> [Assigned task] With the string "mxPoint" as the filter, copy each matching line from the records.

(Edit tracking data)
--------------------------------------------------

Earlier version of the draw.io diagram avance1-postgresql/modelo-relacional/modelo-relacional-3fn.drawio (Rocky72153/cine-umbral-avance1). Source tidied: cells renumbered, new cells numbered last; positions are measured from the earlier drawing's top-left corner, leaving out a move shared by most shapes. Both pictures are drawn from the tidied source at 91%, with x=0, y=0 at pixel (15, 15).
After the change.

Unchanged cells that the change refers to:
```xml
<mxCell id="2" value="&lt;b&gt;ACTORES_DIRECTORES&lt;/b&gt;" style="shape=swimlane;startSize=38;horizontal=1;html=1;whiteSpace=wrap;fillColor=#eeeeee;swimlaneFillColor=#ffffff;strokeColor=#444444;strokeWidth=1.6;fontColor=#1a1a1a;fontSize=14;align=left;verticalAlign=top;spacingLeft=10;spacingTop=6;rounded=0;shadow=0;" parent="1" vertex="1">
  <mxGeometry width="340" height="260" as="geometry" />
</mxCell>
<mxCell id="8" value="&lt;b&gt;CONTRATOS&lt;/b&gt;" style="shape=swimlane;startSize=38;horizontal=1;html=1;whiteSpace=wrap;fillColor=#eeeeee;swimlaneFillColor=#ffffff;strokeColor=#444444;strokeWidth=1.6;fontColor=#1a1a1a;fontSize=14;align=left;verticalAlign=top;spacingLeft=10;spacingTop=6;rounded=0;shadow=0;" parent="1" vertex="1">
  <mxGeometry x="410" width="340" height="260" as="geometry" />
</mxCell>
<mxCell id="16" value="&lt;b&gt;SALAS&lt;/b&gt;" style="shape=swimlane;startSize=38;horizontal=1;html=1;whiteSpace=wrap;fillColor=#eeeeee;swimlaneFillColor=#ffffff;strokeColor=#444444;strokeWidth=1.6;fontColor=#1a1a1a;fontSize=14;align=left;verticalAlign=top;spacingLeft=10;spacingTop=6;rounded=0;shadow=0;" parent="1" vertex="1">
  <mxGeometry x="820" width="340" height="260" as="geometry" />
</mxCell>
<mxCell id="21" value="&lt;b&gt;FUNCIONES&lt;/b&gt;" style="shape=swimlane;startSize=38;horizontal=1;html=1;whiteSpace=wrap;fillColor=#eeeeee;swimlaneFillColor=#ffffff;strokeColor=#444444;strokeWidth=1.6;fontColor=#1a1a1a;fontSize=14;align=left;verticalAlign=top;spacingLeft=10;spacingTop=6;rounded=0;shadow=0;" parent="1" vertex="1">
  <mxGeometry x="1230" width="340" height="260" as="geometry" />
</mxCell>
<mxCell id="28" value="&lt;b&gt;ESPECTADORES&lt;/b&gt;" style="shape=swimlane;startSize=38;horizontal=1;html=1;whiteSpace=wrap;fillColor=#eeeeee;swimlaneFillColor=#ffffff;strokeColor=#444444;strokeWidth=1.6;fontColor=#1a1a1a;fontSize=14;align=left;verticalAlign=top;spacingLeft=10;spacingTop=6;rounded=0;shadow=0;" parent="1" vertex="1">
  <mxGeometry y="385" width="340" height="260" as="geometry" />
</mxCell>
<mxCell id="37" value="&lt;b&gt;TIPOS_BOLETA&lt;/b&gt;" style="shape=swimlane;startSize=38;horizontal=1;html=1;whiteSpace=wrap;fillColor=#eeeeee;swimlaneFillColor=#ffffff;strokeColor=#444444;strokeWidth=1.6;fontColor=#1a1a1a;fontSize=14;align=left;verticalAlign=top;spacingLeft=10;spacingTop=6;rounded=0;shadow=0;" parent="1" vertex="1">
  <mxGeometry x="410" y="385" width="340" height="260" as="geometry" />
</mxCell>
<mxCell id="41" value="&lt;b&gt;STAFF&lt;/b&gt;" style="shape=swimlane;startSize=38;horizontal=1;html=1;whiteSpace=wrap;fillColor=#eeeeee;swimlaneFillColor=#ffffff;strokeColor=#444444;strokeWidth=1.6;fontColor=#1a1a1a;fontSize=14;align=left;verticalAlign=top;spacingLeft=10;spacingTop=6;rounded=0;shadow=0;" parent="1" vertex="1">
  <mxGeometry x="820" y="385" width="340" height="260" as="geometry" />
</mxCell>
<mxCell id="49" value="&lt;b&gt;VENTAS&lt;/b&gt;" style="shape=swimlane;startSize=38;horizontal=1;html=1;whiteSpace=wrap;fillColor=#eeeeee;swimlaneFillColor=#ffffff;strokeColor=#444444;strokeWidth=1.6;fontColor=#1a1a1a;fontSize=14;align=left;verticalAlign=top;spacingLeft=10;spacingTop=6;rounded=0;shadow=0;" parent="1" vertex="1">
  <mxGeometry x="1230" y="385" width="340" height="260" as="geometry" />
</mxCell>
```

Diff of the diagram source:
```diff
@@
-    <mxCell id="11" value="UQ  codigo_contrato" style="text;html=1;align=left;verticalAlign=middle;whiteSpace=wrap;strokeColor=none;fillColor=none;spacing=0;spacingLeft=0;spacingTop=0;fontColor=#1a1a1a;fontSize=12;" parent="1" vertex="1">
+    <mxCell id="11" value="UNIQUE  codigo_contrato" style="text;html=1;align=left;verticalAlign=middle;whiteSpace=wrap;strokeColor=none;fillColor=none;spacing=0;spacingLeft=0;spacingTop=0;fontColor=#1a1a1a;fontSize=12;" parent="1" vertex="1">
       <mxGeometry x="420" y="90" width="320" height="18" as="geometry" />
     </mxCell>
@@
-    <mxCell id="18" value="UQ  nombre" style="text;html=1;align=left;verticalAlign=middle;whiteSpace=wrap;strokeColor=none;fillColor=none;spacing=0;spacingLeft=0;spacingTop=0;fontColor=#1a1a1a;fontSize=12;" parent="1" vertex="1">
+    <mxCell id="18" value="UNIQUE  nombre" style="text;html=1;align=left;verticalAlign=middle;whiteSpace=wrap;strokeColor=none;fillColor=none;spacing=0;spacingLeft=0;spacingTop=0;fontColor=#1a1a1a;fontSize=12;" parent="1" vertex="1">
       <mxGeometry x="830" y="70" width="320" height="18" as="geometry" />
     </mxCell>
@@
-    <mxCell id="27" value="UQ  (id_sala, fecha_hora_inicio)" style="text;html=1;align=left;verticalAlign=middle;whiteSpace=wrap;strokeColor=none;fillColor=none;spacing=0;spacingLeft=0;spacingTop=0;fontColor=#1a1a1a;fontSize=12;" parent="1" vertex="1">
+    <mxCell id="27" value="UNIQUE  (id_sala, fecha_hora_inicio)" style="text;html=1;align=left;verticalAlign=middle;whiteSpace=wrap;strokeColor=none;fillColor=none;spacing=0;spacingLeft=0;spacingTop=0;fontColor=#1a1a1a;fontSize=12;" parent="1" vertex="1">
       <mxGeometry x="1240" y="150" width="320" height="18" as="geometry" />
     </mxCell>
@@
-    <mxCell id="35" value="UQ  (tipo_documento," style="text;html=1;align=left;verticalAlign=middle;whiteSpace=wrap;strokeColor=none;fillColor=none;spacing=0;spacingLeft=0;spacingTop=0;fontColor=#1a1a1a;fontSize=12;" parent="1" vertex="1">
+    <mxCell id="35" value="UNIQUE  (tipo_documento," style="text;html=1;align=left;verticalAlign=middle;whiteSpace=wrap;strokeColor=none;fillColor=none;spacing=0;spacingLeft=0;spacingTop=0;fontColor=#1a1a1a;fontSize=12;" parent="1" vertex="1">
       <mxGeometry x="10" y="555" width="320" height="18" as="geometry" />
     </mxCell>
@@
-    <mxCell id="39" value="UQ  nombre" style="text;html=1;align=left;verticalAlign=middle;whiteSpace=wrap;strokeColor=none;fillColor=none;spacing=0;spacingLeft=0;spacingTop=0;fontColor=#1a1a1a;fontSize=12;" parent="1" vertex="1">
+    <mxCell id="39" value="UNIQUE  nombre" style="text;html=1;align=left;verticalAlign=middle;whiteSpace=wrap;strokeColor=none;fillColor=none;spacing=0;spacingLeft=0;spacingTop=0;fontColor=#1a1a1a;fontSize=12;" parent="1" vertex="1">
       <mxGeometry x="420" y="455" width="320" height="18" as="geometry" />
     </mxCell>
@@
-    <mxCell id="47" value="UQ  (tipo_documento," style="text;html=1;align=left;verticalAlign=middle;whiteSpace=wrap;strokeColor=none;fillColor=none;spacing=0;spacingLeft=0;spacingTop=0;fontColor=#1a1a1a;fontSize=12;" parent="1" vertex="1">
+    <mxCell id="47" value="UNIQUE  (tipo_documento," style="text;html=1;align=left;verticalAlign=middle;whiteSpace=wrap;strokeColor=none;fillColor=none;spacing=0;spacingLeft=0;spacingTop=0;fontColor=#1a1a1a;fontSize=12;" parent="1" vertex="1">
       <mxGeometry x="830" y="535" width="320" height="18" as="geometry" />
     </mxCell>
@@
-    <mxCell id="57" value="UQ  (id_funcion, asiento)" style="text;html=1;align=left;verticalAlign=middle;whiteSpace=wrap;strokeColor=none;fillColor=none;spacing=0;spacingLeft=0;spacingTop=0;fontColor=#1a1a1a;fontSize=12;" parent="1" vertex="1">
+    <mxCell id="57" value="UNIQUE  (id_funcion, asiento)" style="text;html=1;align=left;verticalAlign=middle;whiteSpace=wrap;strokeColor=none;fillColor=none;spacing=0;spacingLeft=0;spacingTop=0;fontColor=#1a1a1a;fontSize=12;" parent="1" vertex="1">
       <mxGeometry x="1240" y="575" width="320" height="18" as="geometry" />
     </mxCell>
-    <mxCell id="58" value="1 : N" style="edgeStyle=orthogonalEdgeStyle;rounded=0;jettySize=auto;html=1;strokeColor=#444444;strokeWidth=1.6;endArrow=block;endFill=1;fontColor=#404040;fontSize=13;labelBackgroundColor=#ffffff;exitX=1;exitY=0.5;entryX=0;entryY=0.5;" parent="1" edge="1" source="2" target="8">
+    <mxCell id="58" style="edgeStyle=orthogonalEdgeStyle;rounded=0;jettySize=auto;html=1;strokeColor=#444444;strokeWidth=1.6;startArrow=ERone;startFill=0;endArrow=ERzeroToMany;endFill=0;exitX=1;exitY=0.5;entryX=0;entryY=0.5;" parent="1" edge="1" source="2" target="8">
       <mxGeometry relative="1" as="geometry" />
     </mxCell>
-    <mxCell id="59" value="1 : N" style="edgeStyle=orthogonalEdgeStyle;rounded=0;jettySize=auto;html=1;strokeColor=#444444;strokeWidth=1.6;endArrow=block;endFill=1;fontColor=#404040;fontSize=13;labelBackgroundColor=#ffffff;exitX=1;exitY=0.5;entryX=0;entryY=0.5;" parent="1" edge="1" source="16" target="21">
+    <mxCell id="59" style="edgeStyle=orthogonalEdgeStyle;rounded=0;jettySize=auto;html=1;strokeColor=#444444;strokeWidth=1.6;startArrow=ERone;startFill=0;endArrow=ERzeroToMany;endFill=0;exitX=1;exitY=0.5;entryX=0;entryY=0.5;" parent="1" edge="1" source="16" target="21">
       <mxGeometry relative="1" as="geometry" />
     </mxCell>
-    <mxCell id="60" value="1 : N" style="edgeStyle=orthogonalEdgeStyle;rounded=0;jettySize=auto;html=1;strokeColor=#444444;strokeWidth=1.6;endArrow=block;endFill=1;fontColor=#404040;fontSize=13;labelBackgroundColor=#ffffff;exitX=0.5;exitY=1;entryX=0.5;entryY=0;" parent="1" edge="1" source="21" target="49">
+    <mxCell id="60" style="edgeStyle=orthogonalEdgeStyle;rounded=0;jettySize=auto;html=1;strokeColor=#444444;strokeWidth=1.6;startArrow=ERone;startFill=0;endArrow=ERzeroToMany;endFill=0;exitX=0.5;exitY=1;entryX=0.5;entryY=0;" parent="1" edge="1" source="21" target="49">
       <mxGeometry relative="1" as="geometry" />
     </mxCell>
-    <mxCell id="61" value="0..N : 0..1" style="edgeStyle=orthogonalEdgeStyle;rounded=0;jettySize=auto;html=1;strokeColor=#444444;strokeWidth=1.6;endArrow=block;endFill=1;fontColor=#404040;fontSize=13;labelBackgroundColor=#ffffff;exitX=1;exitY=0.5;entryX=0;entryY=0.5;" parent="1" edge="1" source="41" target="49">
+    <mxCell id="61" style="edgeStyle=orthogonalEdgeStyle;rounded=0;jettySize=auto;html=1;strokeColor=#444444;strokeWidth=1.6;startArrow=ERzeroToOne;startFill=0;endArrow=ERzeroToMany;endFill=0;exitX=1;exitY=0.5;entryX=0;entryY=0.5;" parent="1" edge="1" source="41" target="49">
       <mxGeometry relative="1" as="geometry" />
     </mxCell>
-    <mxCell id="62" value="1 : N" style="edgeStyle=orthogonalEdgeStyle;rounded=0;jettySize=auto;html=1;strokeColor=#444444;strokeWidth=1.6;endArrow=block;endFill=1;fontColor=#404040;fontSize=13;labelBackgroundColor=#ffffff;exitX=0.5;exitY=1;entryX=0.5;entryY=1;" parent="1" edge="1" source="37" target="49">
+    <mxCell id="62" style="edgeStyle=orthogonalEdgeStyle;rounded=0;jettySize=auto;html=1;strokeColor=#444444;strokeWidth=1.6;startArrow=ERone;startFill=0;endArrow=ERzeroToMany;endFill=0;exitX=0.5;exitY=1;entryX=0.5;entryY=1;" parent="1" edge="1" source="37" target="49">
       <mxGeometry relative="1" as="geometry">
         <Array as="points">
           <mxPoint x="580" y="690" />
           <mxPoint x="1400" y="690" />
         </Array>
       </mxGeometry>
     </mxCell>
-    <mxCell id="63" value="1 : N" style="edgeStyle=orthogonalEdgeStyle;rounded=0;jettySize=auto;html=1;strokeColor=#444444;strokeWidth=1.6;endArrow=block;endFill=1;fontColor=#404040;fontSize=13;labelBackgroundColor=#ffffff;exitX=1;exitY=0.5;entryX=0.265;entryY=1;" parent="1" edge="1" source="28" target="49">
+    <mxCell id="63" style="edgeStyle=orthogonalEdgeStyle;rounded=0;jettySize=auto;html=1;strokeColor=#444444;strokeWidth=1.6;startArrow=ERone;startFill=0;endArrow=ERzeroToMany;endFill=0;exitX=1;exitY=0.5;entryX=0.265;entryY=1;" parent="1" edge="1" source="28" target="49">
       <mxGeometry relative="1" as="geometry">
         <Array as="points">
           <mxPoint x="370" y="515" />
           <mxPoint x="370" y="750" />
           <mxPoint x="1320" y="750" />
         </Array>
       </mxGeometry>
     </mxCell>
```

--------------------------------------------------

> [Response to the task]
           <mxPoint x="580" y="690" />
           <mxPoint x="1400" y="690" />
           <mxPoint x="370" y="515" />
           <mxPoint x="370" y="750" />
           <mxPoint x="1320" y="750" />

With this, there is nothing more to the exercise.